WORK REQUEST: Write out all the data verbatim. Skip images.

MATERIAL PROVIDED:
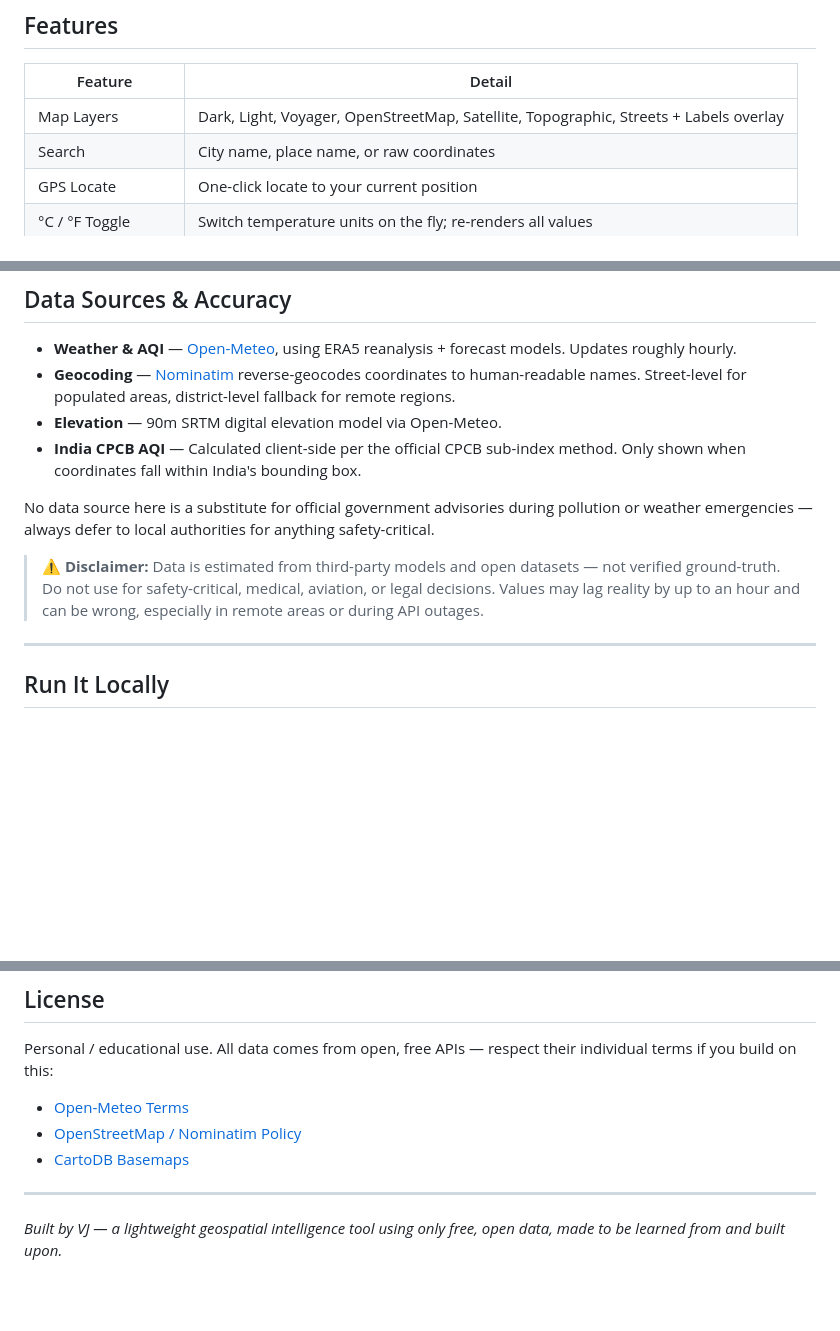
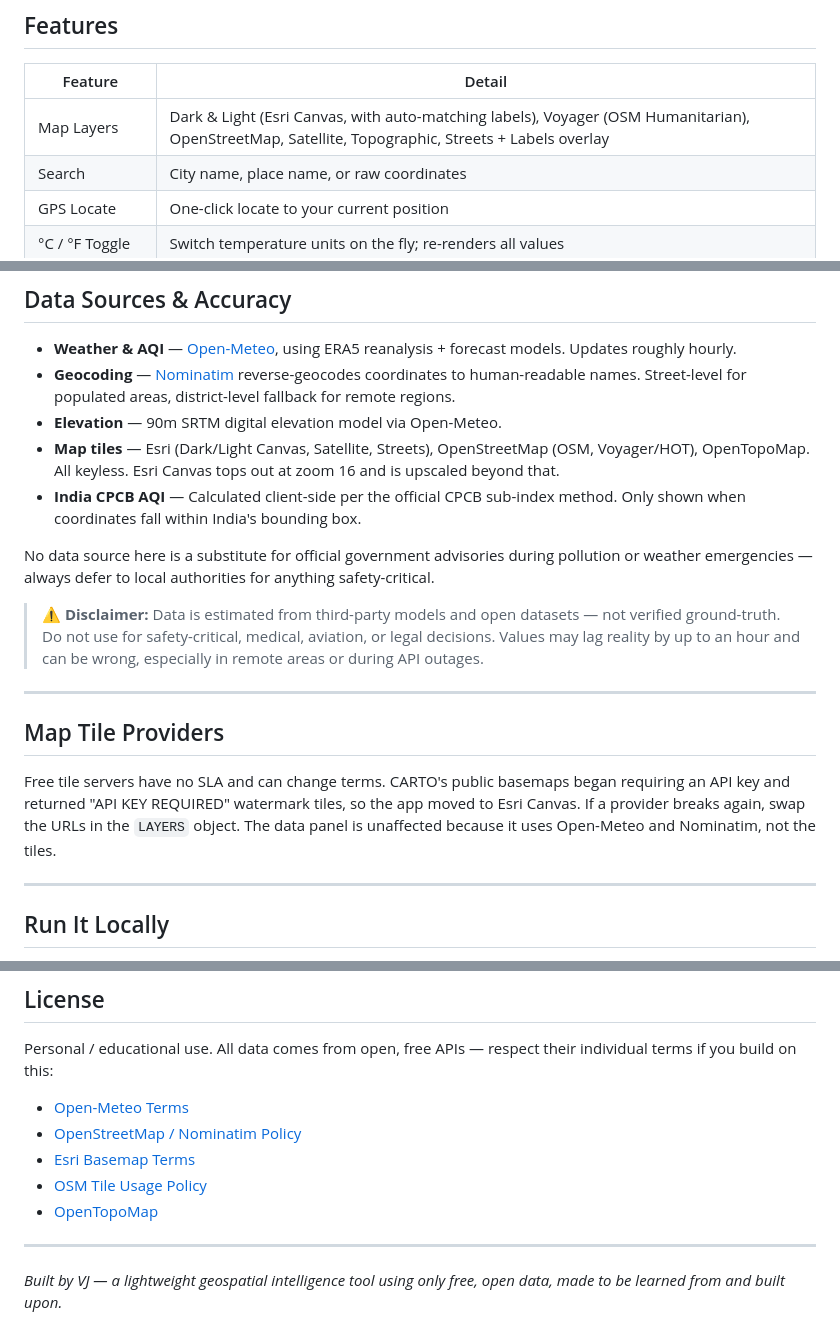
Before and after one commit to VJPatz/vj-geointel, a Markdown page: README.md, 3 parts joined by grey strips. Drawn GitHub-style; blank space fills up the shorter version.

Commit message:
Revise README with updated links and new section
Updated links and added information about map tile providers.

```diff
--- a/README.md
+++ b/README.md
@@ -29,7 +28,7 @@ VJ-GeoIntel is a single-file HTML application powered by Leaflet.js and free, op
 
 | Feature | Detail |
 |---|---|
-| Map Layers | Dark, Light, Voyager, OpenStreetMap, Satellite, Topographic, Streets + Labels overlay |
+| Map Layers | Dark & Light (Esri Canvas, with auto-matching labels), Voyager (OSM Humanitarian), OpenStreetMap, Satellite, Topographic, Streets + Labels overlay |
 | Search | City name, place name, or raw coordinates |
 | GPS Locate | One-click locate to your current position |
 | °C / °F Toggle | Switch temperature units on the fly; re-renders all values |
@@ -79,11 +78,18 @@ A few implementation details worth knowing if you're learning from this:
 - **Weather & AQI** — [Open-Meteo](https://open-meteo.com), using ERA5 reanalysis + forecast models. Updates roughly hourly.
 - **Geocoding** — [Nominatim](https://nominatim.org) reverse-geocodes coordinates to human-readable names. Street-level for populated areas, district-level fallback for remote regions.
 - **Elevation** — 90m SRTM digital elevation model via Open-Meteo.
+- **Map tiles** — Esri (Dark/Light Canvas, Satellite, Streets), OpenStreetMap (OSM, Voyager/HOT), OpenTopoMap. All keyless. Esri Canvas tops out at zoom 16 and is upscaled beyond that.
 - **India CPCB AQI** — Calculated client-side per the official CPCB sub-index method. Only shown when coordinates fall within India's bounding box.
 
 No data source here is a substitute for official government advisories during pollution or weather emergencies — always defer to local authorities for anything safety-critical.
 
 > ⚠️ **Disclaimer:** Data is estimated from third-party models and open datasets — not verified ground-truth. Do not use for safety-critical, medical, aviation, or legal decisions. Values may lag reality by up to an hour and can be wrong, especially in remote areas or during API outages.
+
+---
+
+## Map Tile Providers
+
+Free tile servers have no SLA and can change terms. CARTO's public basemaps began requiring an API key and returned "API KEY REQUIRED" watermark tiles, so the app moved to Esri Canvas. If a provider breaks again, swap the URLs in the `LAYERS` object. The data panel is unaffected because it uses Open-Meteo and Nominatim, not the tiles.
 
 ---
 
@@ -128,7 +134,9 @@ Pull requests, forks, and "I built X on top of this" shout-outs are all welcome.
 Personal / educational use. All data comes from open, free APIs — respect their individual terms if you build on this:
 - [Open-Meteo Terms](https://open-meteo.com/en/terms)
 - [OpenStreetMap / Nominatim Policy](https://operations.osmfoundation.org/policies/nominatim/)
-- [CartoDB Basemaps](https://carto.com/legal/)
+- [Esri Basemap Terms](https://www.esri.com/en-us/legal/overview)
+- [OSM Tile Usage Policy](https://operations.osmfoundation.org/policies/tiles/)
+- [OpenTopoMap](https://opentopomap.org/about)
 
 ---
 
```
Also changed, not shown: other parts of README.md (+2 -3 lines).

RESULT:
Before and after one commit to VJPatz/vj-geointel, a Markdown page: README.md, 3 parts joined by grey strips. Drawn GitHub-style; blank space fills up the shorter version.

Commit message:
Revise README with updated links and new section
Updated links and added information about map tile providers.

```diff
--- a/README.md
+++ b/README.md
@@ -29,7 +28,7 @@ VJ-GeoIntel is a single-file HTML application powered by Leaflet.js and free, op
 
 | Feature | Detail |
 |---|---|
-| Map Layers | Dark, Light, Voyager, OpenStreetMap, Satellite, Topographic, Streets + Labels overlay |
+| Map Layers | Dark & Light (Esri Canvas, with auto-matching labels), Voyager (OSM Humanitarian), OpenStreetMap, Satellite, Topographic, Streets + Labels overlay |
 | Search | City name, place name, or raw coordinates |
 | GPS Locate | One-click locate to your current position |
 | °C / °F Toggle | Switch temperature units on the fly; re-renders all values |
@@ -79,11 +78,18 @@ A few implementation details worth knowing if you're learning from this:
 - **Weather & AQI** — [Open-Meteo](https://open-meteo.com), using ERA5 reanalysis + forecast models. Updates roughly hourly.
 - **Geocoding** — [Nominatim](https://nominatim.org) reverse-geocodes coordinates to human-readable names. Street-level for populated areas, district-level fallback for remote regions.
 - **Elevation** — 90m SRTM digital elevation model via Open-Meteo.
+- **Map tiles** — Esri (Dark/Light Canvas, Satellite, Streets), OpenStreetMap (OSM, Voyager/HOT), OpenTopoMap. All keyless. Esri Canvas tops out at zoom 16 and is upscaled beyond that.
 - **India CPCB AQI** — Calculated client-side per the official CPCB sub-index method. Only shown when coordinates fall within India's bounding box.
 
 No data source here is a substitute for official government advisories during pollution or weather emergencies — always defer to local authorities for anything safety-critical.
 
 > ⚠️ **Disclaimer:** Data is estimated from third-party models and open datasets — not verified ground-truth. Do not use for safety-critical, medical, aviation, or legal decisions. Values may lag reality by up to an hour and can be wrong, especially in remote areas or during API outages.
+
+---
+
+## Map Tile Providers
+
+Free tile servers have no SLA and can change terms. CARTO's public basemaps began requiring an API key and returned "API KEY REQUIRED" watermark tiles, so the app moved to Esri Canvas. If a provider breaks again, swap the URLs in the `LAYERS` object. The data panel is unaffected because it uses Open-Meteo and Nominatim, not the tiles.
 
 ---
 
@@ -128,7 +134,9 @@ Pull requests, forks, and "I built X on top of this" shout-outs are all welcome.
 Personal / educational use. All data comes from open, free APIs — respect their individual terms if you build on this:
 - [Open-Meteo Terms](https://open-meteo.com/en/terms)
 - [OpenStreetMap / Nominatim Policy](https://operations.osmfoundation.org/policies/nominatim/)
-- [CartoDB Basemaps](https://carto.com/legal/)
+- [Esri Basemap Terms](https://www.esri.com/en-us/legal/overview)
+- [OSM Tile Usage Policy](https://operations.osmfoundation.org/policies/tiles/)
+- [OpenTopoMap](https://opentopomap.org/about)
 
 ---
 
```
Also changed, not shown: other parts of README.md (+2 -3 lines).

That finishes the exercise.